I found the confrontation I was looking for after three days of paralysing seclusion at the ANC national policy conference. We’d been waiting all week, starved on a few two-fingered peace signs and the triumph of “phrase” over “transition”.
Of all places, the debate came in the commission feedback press conferences on legislature and provincial and local governance. I was listening with one ear while looking up the origins of the two dominating words.
I’d spent most of the week in the press room, confined by a grove in the doldrums of Gallagher Estate, chain-smoking and watching with great interest two white swans circle the pond. The ANC delivered rolling press conferences but the information was limited, a pinch of food to throw in the fish bowl.
When the confrontation came, it was hardly a cage fight between President Jacob “All’s Good” Zuma and his deputy, Kgalema “No Emotion” Motlanthe. But by Friday I was so hungry that even the policy documents were looking tasty. I needed a showdown.
The heads of the commissions finished their report and faced the media for questions. One of the proposals raised, they’d said, was that ANC members face disciplinary action for joining violent service delivery protests – burning down councillors’ houses, libraries, clinics and all that jazz.
The hand of a Beeld journo was raised at the rear of the room. The gist of his question was: “How can you discipline them for burning municipal facilities when you (the ANC) taught them to do that?”
“Tjo!” the journo next to me exclaimed into his hands.
The comrades were shocked. Lynne Brown, Nomaindia Mfeketo, Ayanda Dlodlo, Yunus Carrim and Jackson Mthembu stared the Beeld journo down as though they might scream “you bloody agent!”
I leeched forward from my seat, ducking under the TV cameras to get a photo and put my recorder on the desk, which was draped in a “Unity in Diversity” banner.
The ANC members took the question as an attack on the party and an insult to the democracy they’d helped create.

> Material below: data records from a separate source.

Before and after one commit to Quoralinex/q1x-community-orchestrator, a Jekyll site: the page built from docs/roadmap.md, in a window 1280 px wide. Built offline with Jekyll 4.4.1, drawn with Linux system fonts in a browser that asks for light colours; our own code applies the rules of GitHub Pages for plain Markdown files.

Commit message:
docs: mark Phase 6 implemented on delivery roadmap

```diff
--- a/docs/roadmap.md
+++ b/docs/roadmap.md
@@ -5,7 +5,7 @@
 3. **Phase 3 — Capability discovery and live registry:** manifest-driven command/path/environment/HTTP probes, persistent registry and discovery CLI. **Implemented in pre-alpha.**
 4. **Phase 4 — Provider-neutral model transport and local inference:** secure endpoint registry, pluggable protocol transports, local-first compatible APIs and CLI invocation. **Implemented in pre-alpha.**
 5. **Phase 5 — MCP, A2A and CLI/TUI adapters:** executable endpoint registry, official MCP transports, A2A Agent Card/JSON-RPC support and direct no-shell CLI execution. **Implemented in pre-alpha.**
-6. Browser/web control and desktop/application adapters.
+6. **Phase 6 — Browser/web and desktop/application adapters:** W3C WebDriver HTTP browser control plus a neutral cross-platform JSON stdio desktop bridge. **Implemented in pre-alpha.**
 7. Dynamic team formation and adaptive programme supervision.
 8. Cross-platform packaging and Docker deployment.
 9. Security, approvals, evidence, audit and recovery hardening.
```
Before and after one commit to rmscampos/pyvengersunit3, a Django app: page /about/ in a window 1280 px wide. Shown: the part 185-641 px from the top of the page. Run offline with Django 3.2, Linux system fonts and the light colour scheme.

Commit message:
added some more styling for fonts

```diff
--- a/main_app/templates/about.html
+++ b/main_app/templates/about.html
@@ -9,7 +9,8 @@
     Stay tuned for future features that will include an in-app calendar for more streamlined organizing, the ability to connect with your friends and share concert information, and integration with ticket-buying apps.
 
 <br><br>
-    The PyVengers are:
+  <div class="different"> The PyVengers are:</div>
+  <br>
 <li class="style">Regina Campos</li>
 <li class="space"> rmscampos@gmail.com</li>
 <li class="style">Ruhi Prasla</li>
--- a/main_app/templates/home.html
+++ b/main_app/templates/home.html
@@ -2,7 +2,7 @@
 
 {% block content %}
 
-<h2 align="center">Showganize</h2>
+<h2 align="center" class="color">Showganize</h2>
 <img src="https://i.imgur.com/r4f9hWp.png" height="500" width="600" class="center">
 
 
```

“I grew up in the ANC. I was taught discipline in Umkhonto we Sizwe. I was taught to love my people in Umkhonto we Sizwe. I was taught to hate and fight the enemy in the Umkhonto we Sizwe and that’s exactly what I did, as a little kid and as I grew up,” said Dlodlo, pausing with each clause. “Now it cannot be right that you come here today and say that the ANC taught us to destroy what has been put in place.”
Dlodlo asked the audience to part so she could see the Beeld questioner.
“Shockingly arrogant,” muttered Lynne Brown, staring over her glasses.
Carrim took his turn. “You can’t morally, intellectually or empirically equate the struggle against Apartheid, frankly, which was a repressive, authoritarian, neo-fascist regime against which a legitimate, morally sanctioned armed-struggle was being waged with the current system, where people have ward committees, IDP forums, budgetary processes that are consultative, school governing bodies, community policing forums. Yes, they don’t all work but there is space to raise your issues through these structures.”
Mfeketo said she wouldn’t warrant the question with a response.
It was left to ANC spokesman Mthembu to summarise the anger. This was the same guy who the previous night had revised his jingle against City Press as journalists gorged on takeaways. “Don’t buy KFC, don’t buy,” he had sung.
“Many of us who are sitting here, we sit with scars. We are trying very hard to forgive but not to forget, because we’ll never forget. There are some of our family members, some of our friends who are no more, who died in the struggle against apartheid. And it was a just struggle. The whole world called apartheid a crime against humanity.
“Now, for anybody to come here and say that we were not justified to fight that system, therefore all those who will be burning their own things that have been built by the democratic state are falling on our footsteps, I think that person, when he gets an opportunity, should apologise.”
I’m often a cynic. Somewhere between Sonic Youth, Nirvana and The Hellacopters, the hopelessness that drowns modern youth around the world sunk in.
But listening to Mthembu, it suddenly dawned on me that the ANC members were part of the same organisation that charted one of the most inspiring achievements in my lifetime.
How have the liberation leaders, many who were prepared to sacrifice their lives, come to be seen as incompetent hacks in government, I wondered.
We all know the shortcomings of the ANC and that there’s no space for nostalgia when it comes to scrutinising an elected government. But the media’s portrayal can feel like a vortex of pessimism.
In the whirlwind we forget one of the most important arguments for accountability: most of the party members joined the movement to serve the interests of South Africans.
As the ANC members left the press conference room I asked myself whether assuming ANC leaders are hopeless leaders, nefarious vultures or megalomaniacs creates a self-fulfilling prophecy.
I decided I would listen to Mthembu and keep in mind where the party comes from instead of searching for the great leadership confrontation. I would hold them to the values they claim to represent and the sacrifices they’ve made for our future.
But somewhere between poverty, unemployment, inequality and corruption, South Africans are losing hope. If we go deep into the heart of today’s ANC, we find most of the same values as in 1994. They just need to be implemented. DM